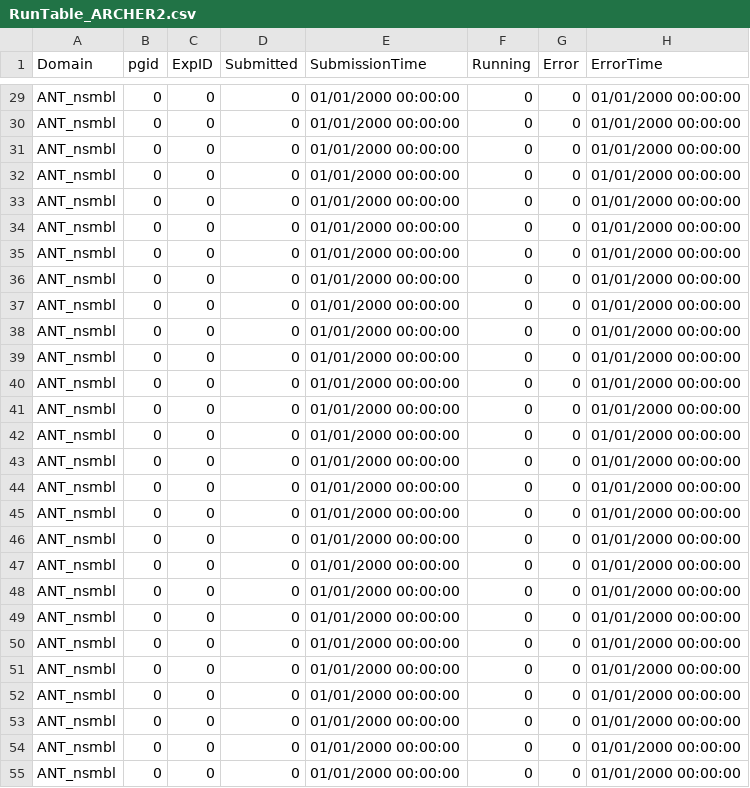
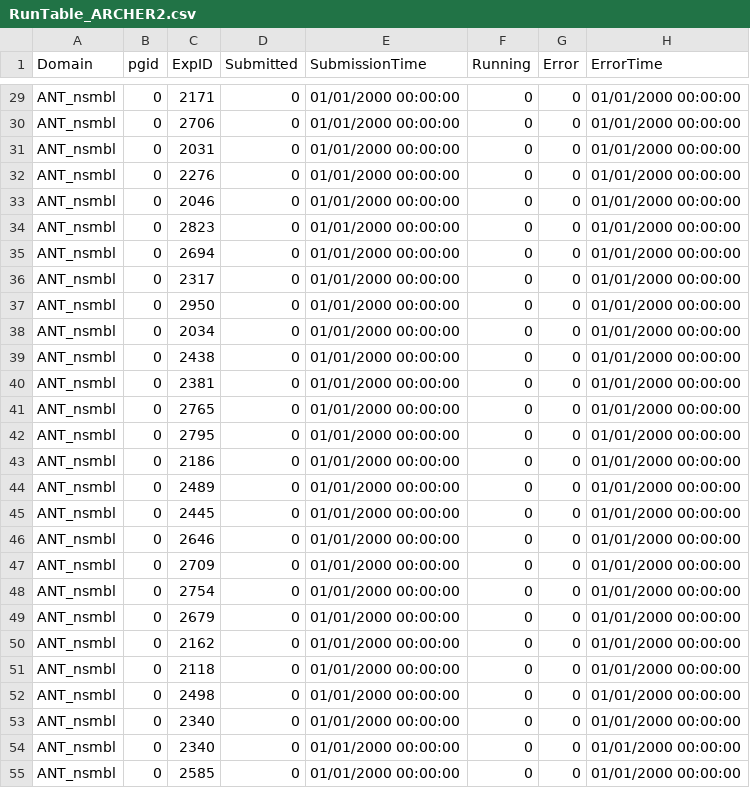
Before and after one commit to janderydt/ua_ANT, a CSV file: ANT_Inverse/RunTable_ARCHER2.csv, drawn as a sheet; only a part is shown, gaps mark what is left out; the diff covers the shown part only; the diff names each change by its address in the sheet, - before the commit and + after, or states it on an @@ line.

```diff
--- a/ANT_Inverse/RunTable_ARCHER2.csv
+++ b/ANT_Inverse/RunTable_ARCHER2.csv
-C29 (ExpID): 0
+C29 (ExpID): 2171
-C30 (ExpID): 0
+C30 (ExpID): 2706
-C31 (ExpID): 0
+C31 (ExpID): 2031
-C32 (ExpID): 0
+C32 (ExpID): 2276
-C33 (ExpID): 0
+C33 (ExpID): 2046
-C34 (ExpID): 0
+C34 (ExpID): 2823
-C35 (ExpID): 0
+C35 (ExpID): 2694
-C36 (ExpID): 0
+C36 (ExpID): 2317
-C37 (ExpID): 0
+C37 (ExpID): 2950
-C38 (ExpID): 0
+C38 (ExpID): 2034
-C39 (ExpID): 0
+C39 (ExpID): 2438
-C40 (ExpID): 0
+C40 (ExpID): 2381
-C41 (ExpID): 0
+C41 (ExpID): 2765
-C42 (ExpID): 0
+C42 (ExpID): 2795
-C43 (ExpID): 0
+C43 (ExpID): 2186
-C44 (ExpID): 0
+C44 (ExpID): 2489
-C45 (ExpID): 0
+C45 (ExpID): 2445
-C46 (ExpID): 0
+C46 (ExpID): 2646
-C47 (ExpID): 0
+C47 (ExpID): 2709
-C48 (ExpID): 0
+C48 (ExpID): 2754
-C49 (ExpID): 0
+C49 (ExpID): 2679
-C50 (ExpID): 0
+C50 (ExpID): 2162
-C51 (ExpID): 0
+C51 (ExpID): 2118
-C52 (ExpID): 0
+C52 (ExpID): 2498
-C53:C54 (ExpID): 0
+C53:C54 (ExpID): 2340
-C55 (ExpID): 0
+C55 (ExpID): 2585
```
Also changed, not shown: 31 edited cells elsewhere in this file, 2 other files.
◆ ◆ ◆ ◆ ◆ ◆ ◆
EXERCISE PROMPT: Only lines that hold the string "file" belong in the answer, so copy every one of them from the records.

ANSWER SECTION:
Before and after one commit to janderydt/ua_ANT, a CSV file: ANT_Inverse/RunTable_ARCHER2.csv, drawn as a sheet; only a part is shown, gaps mark what is left out; the diff covers the shown part only; the diff names each change by its address in the sheet, - before the commit and + after, or states it on an @@ line.
Also changed, not shown: 31 edited cells elsewhere in this file, 2 other files.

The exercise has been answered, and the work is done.